The Calcutta correspondent of the Times, who is by no
means a " viewy " man, repeats his telegram of April 16th, in which he reported a strange marking of the mango-trees

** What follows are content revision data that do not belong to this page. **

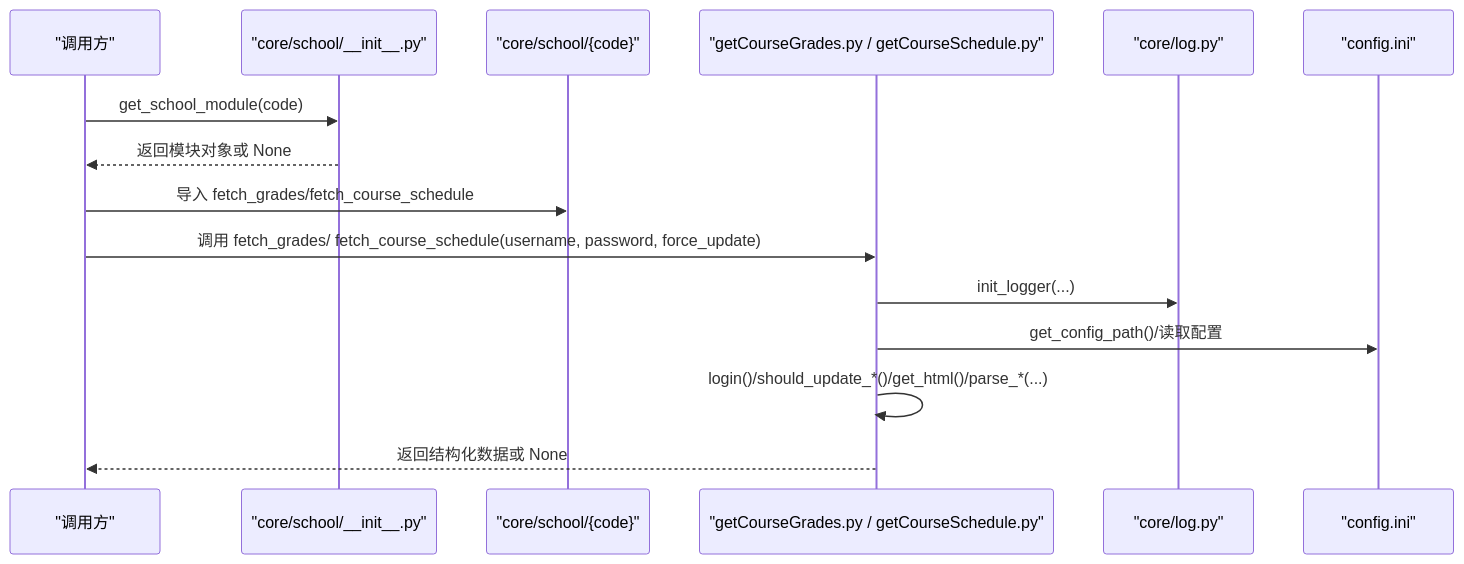
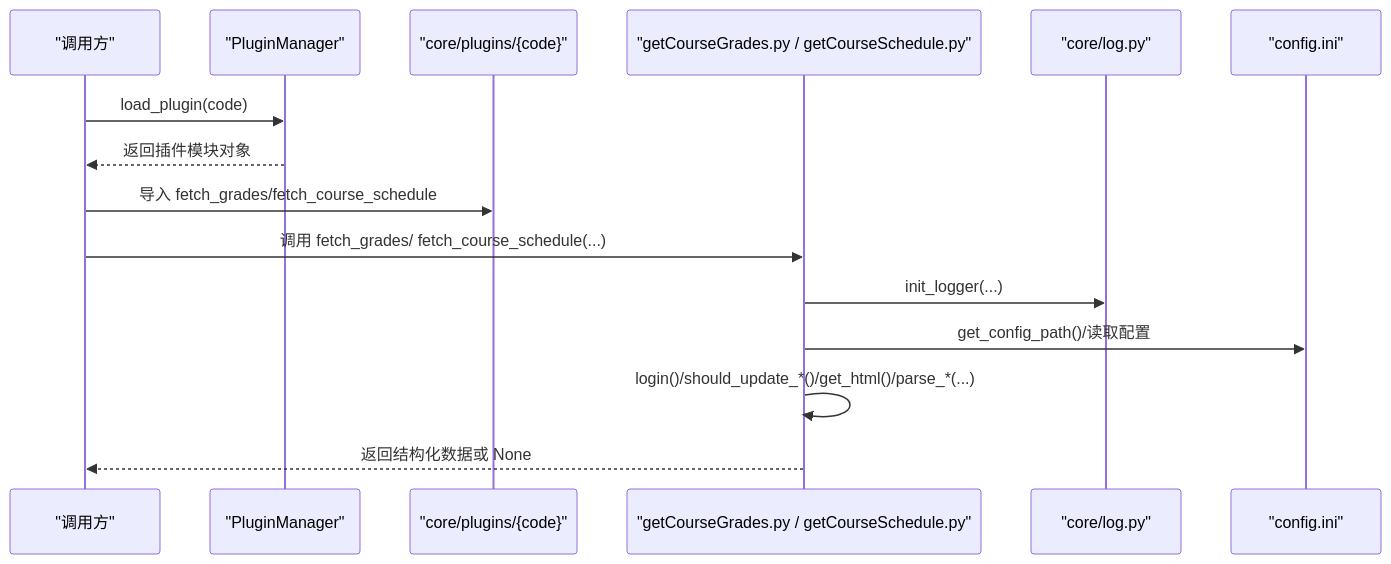
One commit to pjnt9372/Capture_Push changed the second of 3 diagrams in .wiki/zh/content/API 参考文档/院校模块 API/院校模块 API.md. Above: the diagram before and after it, drawn with Mermaid. The commit also changed other lines of this file and 37 other files, not shown here.

````diff
--- a/.wiki/zh/content/API 参考文档/院校模块 API/院校模块 API.md
+++ b/.wiki/zh/content/API 参考文档/院校模块 API/院校模块 API.md
@@ -91,17 +67,18 @@
 ```mermaid
 sequenceDiagram
 participant Caller as "调用方"
-participant SchoolAPI as "core/school/__init__.py"
-participant Module as "core/school/{code}"
+participant PM as "PluginManager"
+participant Plugin as "core/plugins/{code}"
 participant Impl as "getCourseGrades.py / getCourseSchedule.py"
 participant Log as "core/log.py"
 participant Cfg as "config.ini"
-Caller->>SchoolAPI : get_school_module(code)
-SchoolAPI-->>Caller : 返回模块对象或 None
-Caller->>Module : 导入 fetch_grades/fetch_course_schedule
-Caller->>Impl : 调用 fetch_grades/ fetch_course_schedule(username, password, force_update)
+
+Caller->>PM : load_plugin(code)
+PM-->>Caller : 返回插件模块对象
+Caller->>Plugin : 导入 fetch_grades/fetch_course_schedule
+Caller->>Impl : 调用 fetch_grades/ fetch_course_schedule(...)
 Impl->>Log : init_logger(...)
 Impl->>Cfg : get_config_path()/读取配置
 Impl->>Impl : login()/should_update_*()/get_html()/parse_*(...)
 Impl-->>Caller : 返回结构化数据或 None
 ```
````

in Behar with a plaster of mud and hair. The marking is now spreading eastward and westward, but no explanation is forthcoming. Neither police nor people will speak, though there is one rumour that the priests of Nepaul are in this way advertising a temple shrine at Janakpnr ; an explana- tion which does not seem probable. The Government does not like the affair at all, nor do we, who remember well the circulation of the chapattis which preceded the Mutiny of May 10th,1857. It is possible that the plastering of the trees means nothing, possible also that it is one of those warnings to be ready which precede great native movements. In the latter case, as we have argued elsewhere, grave events are at band, and people at home may congratulate themselves that they are not in India. We shall not have long to wait, for the rising, if there is to be one, will take place this month —the hottest—throughout the Peninsula.